Another box checked off the “try this and find out what it’s all about” list.
Hey, they aren’t all bad. I find I love kimchee. It does have a smell like something gone off, but it has nothing of that not-food taste I find in most vegetables, and especially none of the revolting cloy characteristic of cole slaw. I last had a school lunch in second grade, and I can still remember the nauseating taste of cafeteria cole slaw nearly half a century later. Menudo, on the other hand, not so good; it was like a rich taco-flavored soup with a strong acid refluxiness on the finish. I never need to eat the latexy cow stomach chunks again. In fact, I need never to eat them again. Same for muktuk, which I admit I am still mystified some cultures see as food. Black pudding? Good stuff. Ouzo? Tastes exactly like Nyquil to me, or liquid black licorice, than which same I think I’d rather eat cole slaw. With that abomination among condiments, Miracle Whip, so as to get two barfs out of the way. Vegemite, Marmite? Always have one of the two around.

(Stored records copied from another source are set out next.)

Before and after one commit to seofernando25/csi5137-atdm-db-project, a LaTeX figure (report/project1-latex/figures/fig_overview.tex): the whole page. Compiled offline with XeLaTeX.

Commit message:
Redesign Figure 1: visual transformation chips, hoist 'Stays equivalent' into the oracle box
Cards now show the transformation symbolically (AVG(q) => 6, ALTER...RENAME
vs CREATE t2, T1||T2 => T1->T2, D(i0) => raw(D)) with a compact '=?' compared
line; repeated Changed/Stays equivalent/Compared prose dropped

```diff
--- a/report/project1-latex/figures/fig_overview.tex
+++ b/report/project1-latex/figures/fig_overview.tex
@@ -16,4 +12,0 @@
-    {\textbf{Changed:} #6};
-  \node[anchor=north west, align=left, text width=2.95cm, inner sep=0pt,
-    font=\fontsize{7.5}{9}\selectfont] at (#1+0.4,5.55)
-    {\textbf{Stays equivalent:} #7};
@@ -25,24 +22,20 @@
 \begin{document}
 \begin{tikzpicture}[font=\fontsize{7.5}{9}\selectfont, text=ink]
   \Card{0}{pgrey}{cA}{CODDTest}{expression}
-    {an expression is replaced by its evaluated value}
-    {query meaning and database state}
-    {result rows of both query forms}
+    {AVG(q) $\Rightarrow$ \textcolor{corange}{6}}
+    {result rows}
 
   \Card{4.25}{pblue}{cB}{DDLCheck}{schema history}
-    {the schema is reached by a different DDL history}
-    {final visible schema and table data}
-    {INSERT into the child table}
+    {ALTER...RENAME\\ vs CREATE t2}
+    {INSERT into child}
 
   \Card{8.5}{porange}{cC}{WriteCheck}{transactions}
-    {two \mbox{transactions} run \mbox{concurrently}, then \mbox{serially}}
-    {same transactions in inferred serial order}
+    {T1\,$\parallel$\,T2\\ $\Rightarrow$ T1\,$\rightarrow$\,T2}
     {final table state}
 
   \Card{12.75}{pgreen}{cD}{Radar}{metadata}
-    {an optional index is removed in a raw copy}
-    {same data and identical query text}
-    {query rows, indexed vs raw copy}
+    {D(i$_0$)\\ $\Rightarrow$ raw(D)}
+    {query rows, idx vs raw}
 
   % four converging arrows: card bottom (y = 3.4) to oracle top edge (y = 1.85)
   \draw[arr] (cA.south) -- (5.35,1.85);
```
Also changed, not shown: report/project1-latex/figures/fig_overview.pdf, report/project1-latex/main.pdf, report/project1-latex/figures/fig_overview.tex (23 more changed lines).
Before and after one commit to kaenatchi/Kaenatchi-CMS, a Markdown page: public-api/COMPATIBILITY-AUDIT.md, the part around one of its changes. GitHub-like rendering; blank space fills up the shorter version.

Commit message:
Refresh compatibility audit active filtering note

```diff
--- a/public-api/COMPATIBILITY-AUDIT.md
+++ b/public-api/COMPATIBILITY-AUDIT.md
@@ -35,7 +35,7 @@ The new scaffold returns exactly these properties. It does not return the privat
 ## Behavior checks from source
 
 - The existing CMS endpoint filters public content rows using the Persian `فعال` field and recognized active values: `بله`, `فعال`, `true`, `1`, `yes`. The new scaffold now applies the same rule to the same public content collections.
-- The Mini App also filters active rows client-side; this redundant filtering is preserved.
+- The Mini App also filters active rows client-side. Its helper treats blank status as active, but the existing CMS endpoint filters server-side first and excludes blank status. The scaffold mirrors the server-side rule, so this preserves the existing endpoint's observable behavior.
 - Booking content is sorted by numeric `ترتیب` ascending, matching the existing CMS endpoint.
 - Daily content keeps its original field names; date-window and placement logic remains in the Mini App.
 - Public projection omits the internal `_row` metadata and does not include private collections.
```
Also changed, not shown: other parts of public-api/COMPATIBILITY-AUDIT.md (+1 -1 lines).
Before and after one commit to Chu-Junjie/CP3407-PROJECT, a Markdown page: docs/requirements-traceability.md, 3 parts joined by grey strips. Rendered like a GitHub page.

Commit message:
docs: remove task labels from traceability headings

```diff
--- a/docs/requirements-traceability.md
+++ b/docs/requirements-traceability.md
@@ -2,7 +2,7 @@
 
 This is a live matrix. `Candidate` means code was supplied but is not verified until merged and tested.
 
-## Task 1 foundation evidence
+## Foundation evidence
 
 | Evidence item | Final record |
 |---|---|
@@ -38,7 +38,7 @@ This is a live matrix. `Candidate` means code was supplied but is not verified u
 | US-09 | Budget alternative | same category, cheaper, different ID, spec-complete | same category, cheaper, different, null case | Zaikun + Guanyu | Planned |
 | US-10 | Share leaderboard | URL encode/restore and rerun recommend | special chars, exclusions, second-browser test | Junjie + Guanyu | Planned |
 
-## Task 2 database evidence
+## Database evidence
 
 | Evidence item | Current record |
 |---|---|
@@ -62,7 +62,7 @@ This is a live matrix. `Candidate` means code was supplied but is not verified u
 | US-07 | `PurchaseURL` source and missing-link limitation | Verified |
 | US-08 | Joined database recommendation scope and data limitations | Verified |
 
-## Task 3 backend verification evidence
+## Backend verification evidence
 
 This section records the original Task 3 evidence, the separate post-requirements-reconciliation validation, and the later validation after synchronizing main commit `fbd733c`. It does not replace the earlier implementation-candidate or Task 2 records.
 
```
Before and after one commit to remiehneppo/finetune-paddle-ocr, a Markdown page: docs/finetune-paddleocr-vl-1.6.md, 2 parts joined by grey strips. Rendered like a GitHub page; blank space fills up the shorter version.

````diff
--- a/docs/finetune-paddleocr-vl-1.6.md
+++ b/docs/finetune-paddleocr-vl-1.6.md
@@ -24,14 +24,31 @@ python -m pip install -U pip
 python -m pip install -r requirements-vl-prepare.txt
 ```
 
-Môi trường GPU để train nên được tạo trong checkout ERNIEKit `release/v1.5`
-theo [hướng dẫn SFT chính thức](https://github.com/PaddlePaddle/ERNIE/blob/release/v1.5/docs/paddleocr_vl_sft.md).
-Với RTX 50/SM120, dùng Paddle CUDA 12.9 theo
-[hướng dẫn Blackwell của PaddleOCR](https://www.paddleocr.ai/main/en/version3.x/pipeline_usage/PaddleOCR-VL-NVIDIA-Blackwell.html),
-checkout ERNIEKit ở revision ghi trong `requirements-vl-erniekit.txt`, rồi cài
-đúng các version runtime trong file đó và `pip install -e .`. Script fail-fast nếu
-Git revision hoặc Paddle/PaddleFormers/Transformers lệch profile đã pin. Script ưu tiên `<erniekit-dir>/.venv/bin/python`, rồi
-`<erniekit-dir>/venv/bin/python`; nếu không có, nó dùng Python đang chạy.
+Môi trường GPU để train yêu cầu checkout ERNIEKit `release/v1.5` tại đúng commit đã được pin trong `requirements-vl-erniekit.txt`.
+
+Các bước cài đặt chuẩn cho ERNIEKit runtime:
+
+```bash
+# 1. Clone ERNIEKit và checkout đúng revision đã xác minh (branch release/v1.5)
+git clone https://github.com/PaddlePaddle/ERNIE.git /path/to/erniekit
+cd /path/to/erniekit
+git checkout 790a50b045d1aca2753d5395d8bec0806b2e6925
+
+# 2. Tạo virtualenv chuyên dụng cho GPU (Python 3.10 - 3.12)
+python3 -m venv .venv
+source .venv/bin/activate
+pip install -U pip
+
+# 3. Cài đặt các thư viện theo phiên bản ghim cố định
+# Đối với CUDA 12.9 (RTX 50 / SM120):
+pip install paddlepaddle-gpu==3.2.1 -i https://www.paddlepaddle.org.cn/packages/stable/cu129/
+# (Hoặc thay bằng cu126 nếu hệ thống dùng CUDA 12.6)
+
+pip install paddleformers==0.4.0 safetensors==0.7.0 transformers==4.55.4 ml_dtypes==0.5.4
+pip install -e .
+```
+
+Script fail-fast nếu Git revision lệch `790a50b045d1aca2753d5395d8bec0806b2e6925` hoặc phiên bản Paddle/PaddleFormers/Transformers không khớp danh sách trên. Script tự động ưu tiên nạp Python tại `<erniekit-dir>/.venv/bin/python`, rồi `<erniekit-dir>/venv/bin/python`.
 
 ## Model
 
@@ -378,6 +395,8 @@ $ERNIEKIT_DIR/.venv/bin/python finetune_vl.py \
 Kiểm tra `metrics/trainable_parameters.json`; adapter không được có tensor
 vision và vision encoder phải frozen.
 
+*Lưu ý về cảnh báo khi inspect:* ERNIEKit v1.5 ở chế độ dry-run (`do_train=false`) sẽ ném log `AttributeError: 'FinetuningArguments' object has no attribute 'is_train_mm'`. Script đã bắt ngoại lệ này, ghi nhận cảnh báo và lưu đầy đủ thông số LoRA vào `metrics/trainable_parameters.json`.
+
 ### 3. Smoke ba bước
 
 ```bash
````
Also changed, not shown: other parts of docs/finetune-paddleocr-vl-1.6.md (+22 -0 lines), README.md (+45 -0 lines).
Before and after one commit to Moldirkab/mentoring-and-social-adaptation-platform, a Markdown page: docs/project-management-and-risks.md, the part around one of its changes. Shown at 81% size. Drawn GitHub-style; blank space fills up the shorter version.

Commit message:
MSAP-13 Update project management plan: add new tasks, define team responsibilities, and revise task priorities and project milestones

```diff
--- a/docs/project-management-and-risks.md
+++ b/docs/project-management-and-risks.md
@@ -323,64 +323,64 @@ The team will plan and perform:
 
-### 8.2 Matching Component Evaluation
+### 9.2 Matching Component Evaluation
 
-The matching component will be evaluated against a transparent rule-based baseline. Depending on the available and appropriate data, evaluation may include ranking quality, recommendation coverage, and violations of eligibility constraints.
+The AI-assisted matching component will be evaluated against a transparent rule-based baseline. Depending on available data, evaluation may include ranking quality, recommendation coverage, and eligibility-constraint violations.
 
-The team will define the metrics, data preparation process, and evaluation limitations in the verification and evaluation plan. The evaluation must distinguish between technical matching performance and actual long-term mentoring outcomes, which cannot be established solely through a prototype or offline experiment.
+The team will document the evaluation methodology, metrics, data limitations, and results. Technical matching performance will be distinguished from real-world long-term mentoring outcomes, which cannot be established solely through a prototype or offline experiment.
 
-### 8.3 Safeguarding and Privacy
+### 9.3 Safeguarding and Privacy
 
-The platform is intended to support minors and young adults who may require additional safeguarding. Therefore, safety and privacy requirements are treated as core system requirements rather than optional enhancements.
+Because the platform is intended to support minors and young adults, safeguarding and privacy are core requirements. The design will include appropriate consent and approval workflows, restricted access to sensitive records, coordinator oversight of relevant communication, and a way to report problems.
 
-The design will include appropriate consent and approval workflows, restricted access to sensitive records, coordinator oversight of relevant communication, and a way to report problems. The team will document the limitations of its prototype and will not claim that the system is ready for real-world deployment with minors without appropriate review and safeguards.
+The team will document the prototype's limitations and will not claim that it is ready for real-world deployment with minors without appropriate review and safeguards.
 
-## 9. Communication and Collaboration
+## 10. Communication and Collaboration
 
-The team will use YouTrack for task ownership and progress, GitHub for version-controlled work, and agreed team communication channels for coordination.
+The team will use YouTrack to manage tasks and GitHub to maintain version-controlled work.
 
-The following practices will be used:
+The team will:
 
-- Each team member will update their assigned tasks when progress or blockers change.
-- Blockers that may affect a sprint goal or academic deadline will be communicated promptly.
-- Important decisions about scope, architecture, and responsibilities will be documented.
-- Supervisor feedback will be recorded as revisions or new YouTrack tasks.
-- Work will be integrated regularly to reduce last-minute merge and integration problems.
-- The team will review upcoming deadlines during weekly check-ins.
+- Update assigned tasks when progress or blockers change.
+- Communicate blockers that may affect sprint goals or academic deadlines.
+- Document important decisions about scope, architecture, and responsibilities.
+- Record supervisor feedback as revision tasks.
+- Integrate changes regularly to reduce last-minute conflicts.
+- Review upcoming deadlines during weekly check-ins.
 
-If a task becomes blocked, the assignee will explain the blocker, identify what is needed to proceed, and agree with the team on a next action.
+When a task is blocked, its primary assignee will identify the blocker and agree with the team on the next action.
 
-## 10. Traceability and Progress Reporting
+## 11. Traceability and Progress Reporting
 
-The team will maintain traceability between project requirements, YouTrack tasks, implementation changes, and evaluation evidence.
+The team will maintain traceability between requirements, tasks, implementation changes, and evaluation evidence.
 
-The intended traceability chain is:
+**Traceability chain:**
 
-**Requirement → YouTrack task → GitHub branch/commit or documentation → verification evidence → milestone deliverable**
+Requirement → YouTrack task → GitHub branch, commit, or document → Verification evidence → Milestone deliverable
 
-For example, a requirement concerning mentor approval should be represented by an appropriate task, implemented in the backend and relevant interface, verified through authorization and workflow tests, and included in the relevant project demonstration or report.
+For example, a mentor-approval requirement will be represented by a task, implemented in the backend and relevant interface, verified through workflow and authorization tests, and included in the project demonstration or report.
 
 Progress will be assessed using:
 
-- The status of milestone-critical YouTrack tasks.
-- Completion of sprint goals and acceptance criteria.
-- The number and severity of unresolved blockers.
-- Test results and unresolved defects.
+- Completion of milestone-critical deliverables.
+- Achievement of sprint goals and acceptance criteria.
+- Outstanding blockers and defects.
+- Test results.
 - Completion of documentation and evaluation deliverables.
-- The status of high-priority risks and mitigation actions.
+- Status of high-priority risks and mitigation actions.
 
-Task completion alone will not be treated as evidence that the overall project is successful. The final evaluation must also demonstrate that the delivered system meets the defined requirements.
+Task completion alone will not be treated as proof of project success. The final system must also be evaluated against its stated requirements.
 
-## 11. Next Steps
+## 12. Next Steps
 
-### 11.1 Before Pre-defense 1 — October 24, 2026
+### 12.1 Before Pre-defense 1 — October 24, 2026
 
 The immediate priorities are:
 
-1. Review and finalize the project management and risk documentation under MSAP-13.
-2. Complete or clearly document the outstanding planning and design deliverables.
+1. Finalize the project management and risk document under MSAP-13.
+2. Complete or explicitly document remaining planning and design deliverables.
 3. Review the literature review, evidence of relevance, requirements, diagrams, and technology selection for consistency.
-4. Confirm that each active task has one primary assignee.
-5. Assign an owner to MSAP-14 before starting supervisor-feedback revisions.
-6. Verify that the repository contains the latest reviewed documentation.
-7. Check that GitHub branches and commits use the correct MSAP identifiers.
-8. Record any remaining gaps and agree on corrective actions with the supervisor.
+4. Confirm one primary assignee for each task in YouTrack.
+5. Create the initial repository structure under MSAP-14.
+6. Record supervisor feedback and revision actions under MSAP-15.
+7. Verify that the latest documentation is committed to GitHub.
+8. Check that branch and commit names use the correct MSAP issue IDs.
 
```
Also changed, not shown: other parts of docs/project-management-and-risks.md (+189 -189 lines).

So yeah, I try things. I’d long wondered how to find poi, which is taro paste, until Brain Trust here (living in Portland, a city with a substantial and diverse Asian population) finally hit upon the notion of an Asian grocery store. “Sure,” said the customer service counter person, “it’s over in produce. Tends to vanish fast, though.”
Well, we do have plenty of Pacific Islanders.
Turned out it hadn’t vanished. They sell it frozen in twist-tied bags. Package includes instructions for thawing and serving it. I took a close look; in frozen state, a sort of mauve block roughly the size of a package of frozen peas (but hopefully less repellent). I grabbed one, went off to get a jar of kimchee as well, and checked out.
First lesson: the twist tie was more of a suggestion. It slipped off sometime during the ride in my truck, causing leakage in the plastic grocery bag. Joy. Package fully secured, I went about the rest of a frustrating afternoon: medical appointment with practice that hires dumb admin staff. Stuck in traffic due to eternaconstruction that has been going on for nearly two years with no discernible progress. Used shocking language several times to describe fellow motorists, shaking my head in sad disdain and hoping they lip-read the filth flowing freely from my voice box. Waited in line at post office only to find out that insured mail had evidently been tampered with en route. Said screw it, no haircut; I want to go home now and have a cigar and let this afternoon be over.
After a moderately relaxing cigar, during which I found out that my day’s dinner workup was dashed and I’d have to come up with something else, I decided to try the poi. I also opened the kimchee, on the logic that if the poi was too awful a single bite of kimchee ought to clear away the taste. If not, I could have poi for dinner with a side of kimchee. Couldn’t lose. I extracted a mostly-thawed corner of the mauve block and popped it into my mouth.
I’d like to report that it was delicious, or gross, or weird-tasting, or even ralphtacular. Those would betray your trust. Reality was far blander; one might even call it the ultimate in bland. Compared to this stuff, Wonder Bread is a flavor burst. So is plain pasta. I’m serious. So far as I could tell, poi has no taste at all. It’s completely neutral. It had the consistency of fine hummus, but less flavor than plain steamed rice or even plain tofu. It didn’t smell bad; it didn’t taste bad. It didn’t smell like or taste like anything. It has about the flavor of distilled water.
I am still trying to determine how someone sat down one day and said, “Hey, maybe if we pound this root up into purple paste, it’ll be edible.” Maybe you have to grow up with it. It does, however, explain why Hawai’ians have so embraced Spam: if this was the alternative, any would treat Spam like a boon from on high.
Anyway, I tried it so you don’t have to unless you feel driven. It won’t hurt you, but it probably will not leave you wanting another dose.